Without trying to romanticize Native American cultures and humanity beyond what they deserve, it is fair to say that embodied in the inscrutable facial gestures that every Comanche recognizes and understands, is the understood wisdom of literally centuries of Comanche culture. Since "presentation of face" is a different paradigm for the construction of human behavior than we are used to, it is difficult for an outsider to describe and to understand. However I think that Erving Goffman in the epigram on page 166 came about as close to doing so as anyone is likely to get. There what he said aptly summarizes the consequences of the Comanche culture of "moral face:"

If societies are to mobilize their members as self-regulating participants in social encounters, then one way of doing this is through rituals. Through the ritual of "presentation of face," tribal members are taught to be perceptive, to have feelings attached to self and self-respect as it is expressed through face, to have pride, honor, dignity, to have considerateness, to have tact, and a certain amount of poise.

These are some of the elements that must be built into a tribal member's character (no matter the tribe) if practical use is to be made of him as a fully interacting duty-bound member of a tribe, a community or a society. And it is these elements that are referred to when one speaks of universal human nature. A rich and thought-provoking read. Five Stars.
Faulkree
I would recommend this book for those who are interested and would like know more about Indian tribes - especially Comanche. This book is divided into different time periods, for instance in 18th Century, the Comanches were nomadic people and after that, they stayed in reservations, etc. The author also explained the relationship between Comanches and the Euro-Americans and how the federal government implement various policies.
It's also interesting to see over time, what Comanches cultures persisted and what changes they are. One notable change was their economic activity which changed due to the economic and political situations. But one element that persisted over time was their kinship and friendship among themselves and how they can always rely on that even though everything else change.
This book explained the stereotypes that Euro-Americans have over the Native Americans and also what the Comanches thought of the Anglos (Euro-Americans)
The Sinners from Mitar
As a Comanche living away from Comancheria, I've put a lot of thought into what makes a NUMUNU be. This book has helped by offering the sociological perspective.
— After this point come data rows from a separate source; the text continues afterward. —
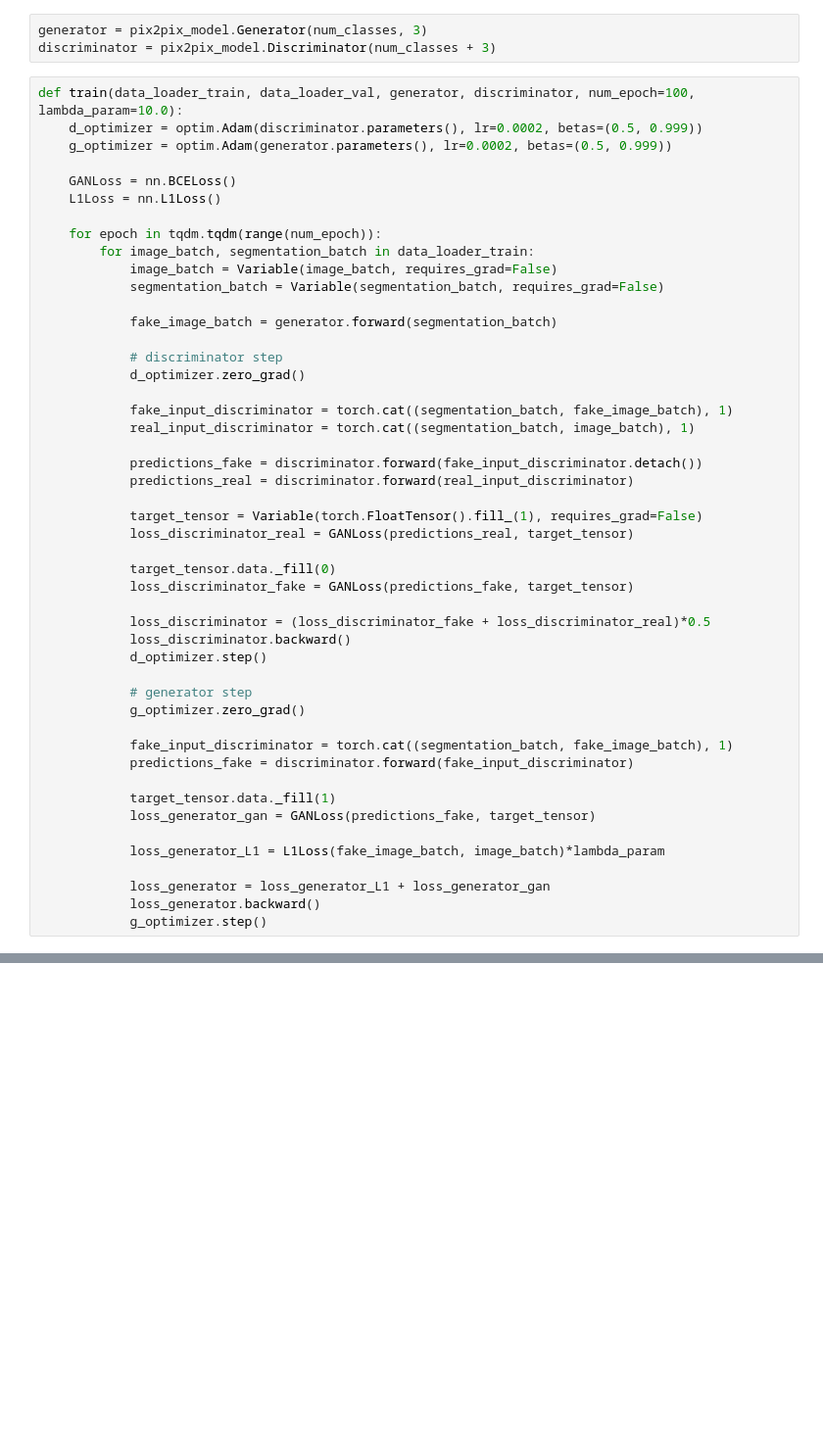
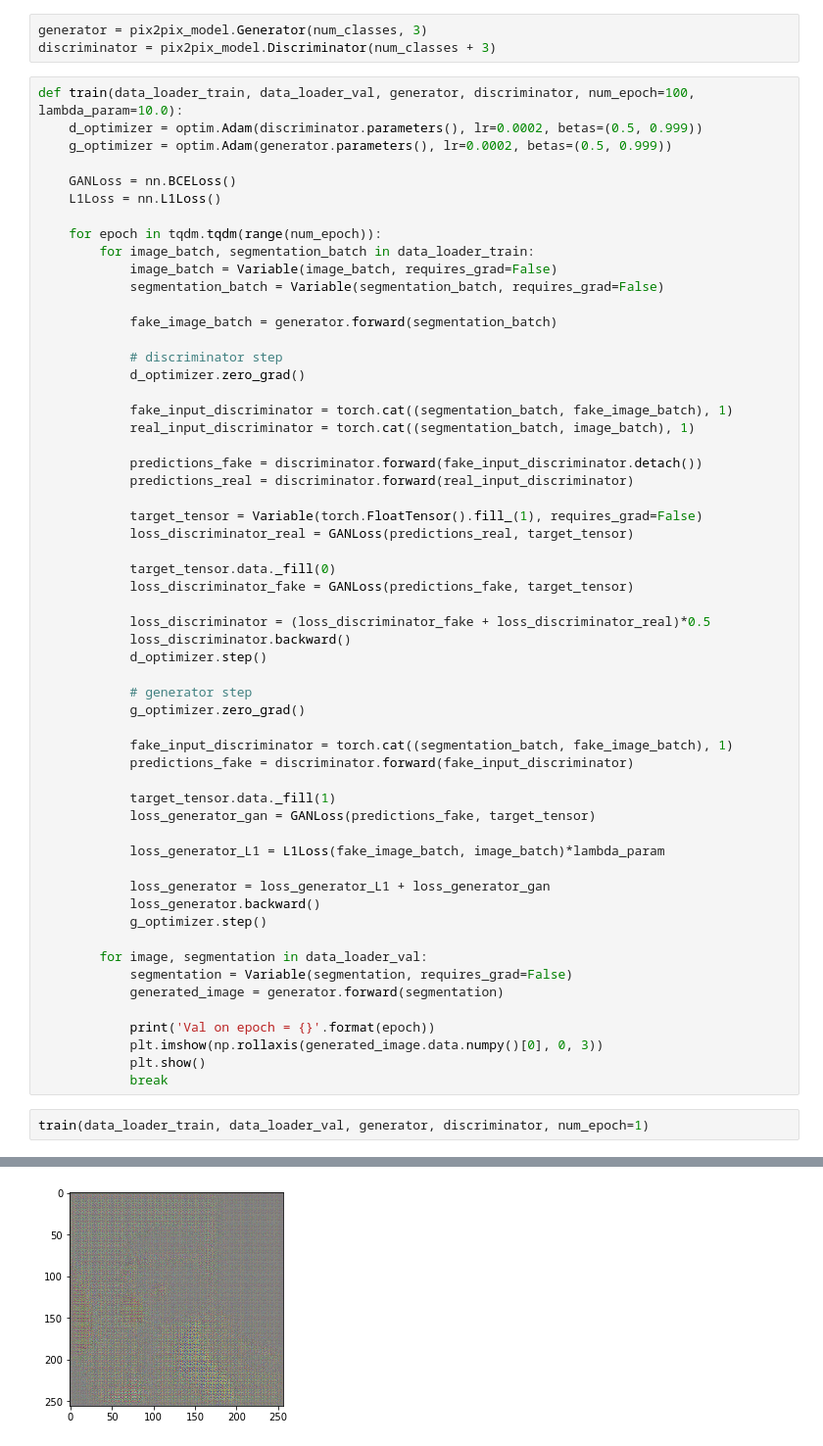
Before and after one commit to ashysheya/DL_project, a Jupyter notebook: train_pix2pix.ipynb, the cells around one changed output, grey strips where cells are left out. Shown: that part at 98% size. Cells and saved outputs as stored; diff of their text form; blank space fills up the shorter version.

Commit message:
modify training

```diff
--- a/train_pix2pix.ipynb
+++ b/train_pix2pix.ipynb
@@ -85,3 +85,15 @@ def train(data_loader_train, data_loader_val, generator, discriminator, num_epoc
             loss_generator = loss_generator_L1 + loss_generator_gan
             loss_generator.backward()
             g_optimizer.step()
+
+        for image, segmentation in data_loader_val:
+            segmentation = Variable(segmentation, requires_grad=False)
+            generated_image = generator.forward(segmentation)
+
+            print('Val on epoch = {}'.format(epoch))
+            plt.imshow(np.rollaxis(generated_image.data.numpy()[0], 0, 3))
+            plt.show()
+            break
+# %%
+train(data_loader_train, data_loader_val, generator, discriminator, num_epoch=1)
+# %% [output]
@@ -87,0 +102 @@ def train(data_loader_train, data_loader_val, generator, discriminator, num_epoc
+[figure, added]
```
Also changed, not shown: parts of 1 cell of this notebook, 2 other files.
Sadly, it means my kids though blood related are not Comanche.
Related to Being Comanche: The Social History of an American Indian Community
Moon Medicine eBook
Fb2 Moon Medicine ePub
The European Community after twenty years (The Annals of the American Academy of Political and Social Science ; v. 440) eBook
Fb2 The European Community after twenty years (The Annals of the American Academy of Political and Social Science ; v. 440) ePub
Locating Filipino Americans (Asian American History Cultu) eBook
Fb2 Locating Filipino Americans (Asian American History  Cultu) ePub
Fort Supply, Indian Territory: Frontier Outpost on the Plains eBook
Fb2 Fort Supply, Indian Territory: Frontier Outpost on the Plains ePub
Social Democratic Parties in the European Union: History, Organization, Policies eBook
Fb2 Social Democratic Parties in the European Union: History, Organization, Policies ePub
The Comanche Code Talkers of World War II eBook
Fb2 The Comanche Code Talkers of World War II ePub
A History of the Indians of the United States (The Civilization of the American Indian Series) eBook
Fb2 A History of the Indians of the United States (The Civilization of the American Indian Series) ePub
Mobilizing an Asian American Community (Asian American History Culture) eBook
Fb2 Mobilizing an Asian American Community (Asian American History  Culture) ePub
The Struggle in Black and Brown: African American and Mexican American Relations during the Civil Rights Era (Justice and Social Inquiry) eBook
Fb2 The Struggle in Black and Brown: African American and Mexican American Relations during the Civil Rights Era (Justice and Social Inquiry) ePub